Data items
···
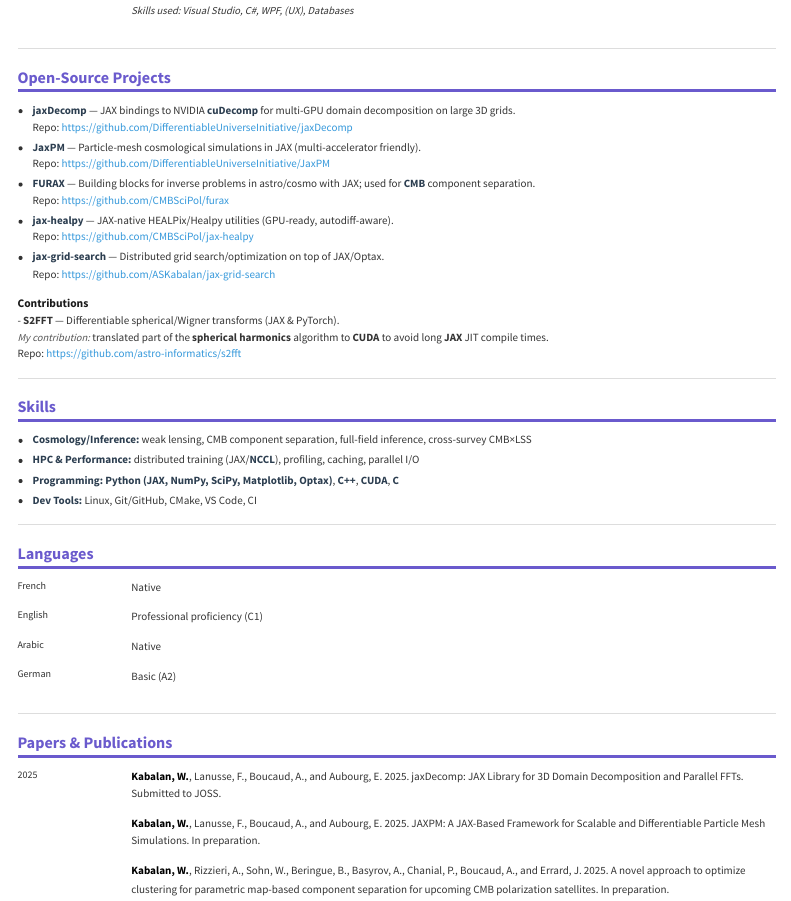
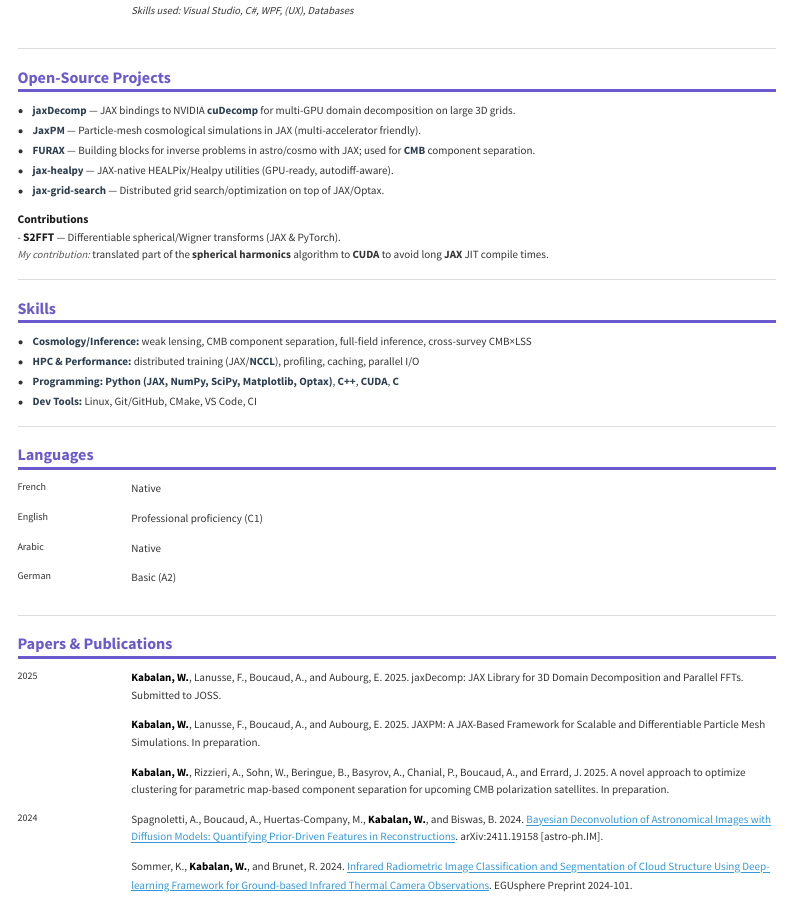
Before and after one commit to ASKabalan/askabalan.github.io, a Quarto document (cv/index.qmd): the page in a window 1100 px wide, from 930 px down. Rendered offline with R 4.5, knitr and Pandoc in place of Quarto, with nearby package versions; menus at the side of the page are left out.

Commit message:
update papers with 2024 papers

```diff
--- a/cv/index.qmd
+++ b/cv/index.qmd
@@ -101,21 +101,15 @@ format:
 
 ## Open-Source Projects
 
-- **jaxDecomp** — JAX bindings to NVIDIA **cuDecomp** for multi-GPU domain decomposition on large 3D grids.
-  Repo: https://github.com/DifferentiableUniverseInitiative/jaxDecomp
-- **JaxPM** — Particle-mesh cosmological simulations in JAX (multi-accelerator friendly).
-  Repo: https://github.com/DifferentiableUniverseInitiative/JaxPM
-- **FURAX** — Building blocks for inverse problems in astro/cosmo with JAX; used for **CMB** component separation.
-  Repo: https://github.com/CMBSciPol/furax
-- **jax-healpy** — JAX-native HEALPix/Healpy utilities (GPU-ready, autodiff-aware).
-  Repo: https://github.com/CMBSciPol/jax-healpy
-- **jax-grid-search** — Distributed grid search/optimization on top of JAX/Optax.
-  Repo: https://github.com/ASKabalan/jax-grid-search
+- [**jaxDecomp**](https://github.com/DifferentiableUniverseInitiative/jaxDecomp) — JAX bindings to NVIDIA **cuDecomp** for multi-GPU domain decomposition on large 3D grids.
+- [**JaxPM**](https://github.com/DifferentiableUniverseInitiative/JaxPM) — Particle-mesh cosmological simulations in JAX (multi-accelerator friendly).
+- [**FURAX**](https://github.com/CMBSciPol/furax) — Building blocks for inverse problems in astro/cosmo with JAX; used for **CMB** component separation.
+- [**jax-healpy**](https://github.com/CMBSciPol/jax-healpy) — JAX-native HEALPix/Healpy utilities (GPU-ready, autodiff-aware).
+- [**jax-grid-search**](https://github.com/ASKabalan/jax-grid-search) — Distributed grid search/optimization on top of JAX/Optax.
 
 **Contributions**
-- **S2FFT** — Differentiable spherical/Wigner transforms (JAX & PyTorch).
+- [**S2FFT**](https://github.com/astro-informatics/s2fft) — Differentiable spherical/Wigner transforms (JAX & PyTorch).
   *My contribution:* translated part of the **spherical harmonics** algorithm to **CUDA** to avoid long **JAX** JIT compile times.
-  Repo: https://github.com/astro-informatics/s2fft
 
 ---
 
@@ -177,4 +171,18 @@ format:
 **Kabalan, W.**, Rizzieri, A., Sohn, W., Beringue, B., Basyrov, A., Chanial, P., Boucaud, A., and Errard, J. 2025. A novel approach to optimize clustering for parametric map-based component separation for upcoming CMB polarization satellites. In preparation.
 </td>
 </tr>
+
+<tr>
+<td class="cv-date">2024</td>
+<td class="cv-content">
+Spagnoletti, A., Boucaud, A., Huertas-Company, M., **Kabalan, W.**, and Biswas, B. 2024. [Bayesian Deconvolution of Astronomical Images with Diffusion Models: Quantifying Prior-Driven Features in Reconstructions](https://arxiv.org/abs/2411.19158). arXiv:2411.19158 [astro-ph.IM].
+</td>
+</tr>
+
+<tr>
+<td class="cv-date"></td>
+<td class="cv-content">
+Sommer, K., **Kabalan, W.**, and Brunet, R. 2024. [Infrared Radiometric Image Classification and Segmentation of Cloud Structure Using Deep-learning Framework for Ground-based Infrared Thermal Camera Observations](https://egusphere.copernicus.org/preprints/2024/egusphere-2024-101/). EGUsphere Preprint 2024-101. https://doi.org/10.5194/egusphere-2024-101.
+</td>
+</tr>
 </table>
```
Also changed, not shown: papers/index.qmd (+6 -0 lines).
···
◆ **ACTIVITY**:
Whatever pictures the entries contain, omit them, and write the rest out exactly.

◆ **REPLY TO THE TASK**:
Before and after one commit to ASKabalan/askabalan.github.io, a Quarto document (cv/index.qmd): the page in a window 1100 px wide, from 930 px down. Rendered offline with R 4.5, knitr and Pandoc in place of Quarto, with nearby package versions; menus at the side of the page are left out.

Commit message:
update papers with 2024 papers

```diff
--- a/cv/index.qmd
+++ b/cv/index.qmd
@@ -101,21 +101,15 @@ format:
 
 ## Open-Source Projects
 
-- **jaxDecomp** — JAX bindings to NVIDIA **cuDecomp** for multi-GPU domain decomposition on large 3D grids.
-  Repo: https://github.com/DifferentiableUniverseInitiative/jaxDecomp
-- **JaxPM** — Particle-mesh cosmological simulations in JAX (multi-accelerator friendly).
-  Repo: https://github.com/DifferentiableUniverseInitiative/JaxPM
-- **FURAX** — Building blocks for inverse problems in astro/cosmo with JAX; used for **CMB** component separation.
-  Repo: https://github.com/CMBSciPol/furax
-- **jax-healpy** — JAX-native HEALPix/Healpy utilities (GPU-ready, autodiff-aware).
-  Repo: https://github.com/CMBSciPol/jax-healpy
-- **jax-grid-search** — Distributed grid search/optimization on top of JAX/Optax.
-  Repo: https://github.com/ASKabalan/jax-grid-search
+- [**jaxDecomp**](https://github.com/DifferentiableUniverseInitiative/jaxDecomp) — JAX bindings to NVIDIA **cuDecomp** for multi-GPU domain decomposition on large 3D grids.
+- [**JaxPM**](https://github.com/DifferentiableUniverseInitiative/JaxPM) — Particle-mesh cosmological simulations in JAX (multi-accelerator friendly).
+- [**FURAX**](https://github.com/CMBSciPol/furax) — Building blocks for inverse problems in astro/cosmo with JAX; used for **CMB** component separation.
+- [**jax-healpy**](https://github.com/CMBSciPol/jax-healpy) — JAX-native HEALPix/Healpy utilities (GPU-ready, autodiff-aware).
+- [**jax-grid-search**](https://github.com/ASKabalan/jax-grid-search) — Distributed grid search/optimization on top of JAX/Optax.
 
 **Contributions**
-- **S2FFT** — Differentiable spherical/Wigner transforms (JAX & PyTorch).
+- [**S2FFT**](https://github.com/astro-informatics/s2fft) — Differentiable spherical/Wigner transforms (JAX & PyTorch).
   *My contribution:* translated part of the **spherical harmonics** algorithm to **CUDA** to avoid long **JAX** JIT compile times.
-  Repo: https://github.com/astro-informatics/s2fft
 
 ---
 
@@ -177,4 +171,18 @@ format:
 **Kabalan, W.**, Rizzieri, A., Sohn, W., Beringue, B., Basyrov, A., Chanial, P., Boucaud, A., and Errard, J. 2025. A novel approach to optimize clustering for parametric map-based component separation for upcoming CMB polarization satellites. In preparation.
 </td>
 </tr>
+
+<tr>
+<td class="cv-date">2024</td>
+<td class="cv-content">
+Spagnoletti, A., Boucaud, A., Huertas-Company, M., **Kabalan, W.**, and Biswas, B. 2024. [Bayesian Deconvolution of Astronomical Images with Diffusion Models: Quantifying Prior-Driven Features in Reconstructions](https://arxiv.org/abs/2411.19158). arXiv:2411.19158 [astro-ph.IM].
+</td>
+</tr>
+
+<tr>
+<td class="cv-date"></td>
+<td class="cv-content">
+Sommer, K., **Kabalan, W.**, and Brunet, R. 2024. [Infrared Radiometric Image Classification and Segmentation of Cloud Structure Using Deep-learning Framework for Ground-based Infrared Thermal Camera Observations](https://egusphere.copernicus.org/preprints/2024/egusphere-2024-101/). EGUsphere Preprint 2024-101. https://doi.org/10.5194/egusphere-2024-101.
+</td>
+</tr>
 </table>
```
Also changed, not shown: papers/index.qmd (+6 -0 lines).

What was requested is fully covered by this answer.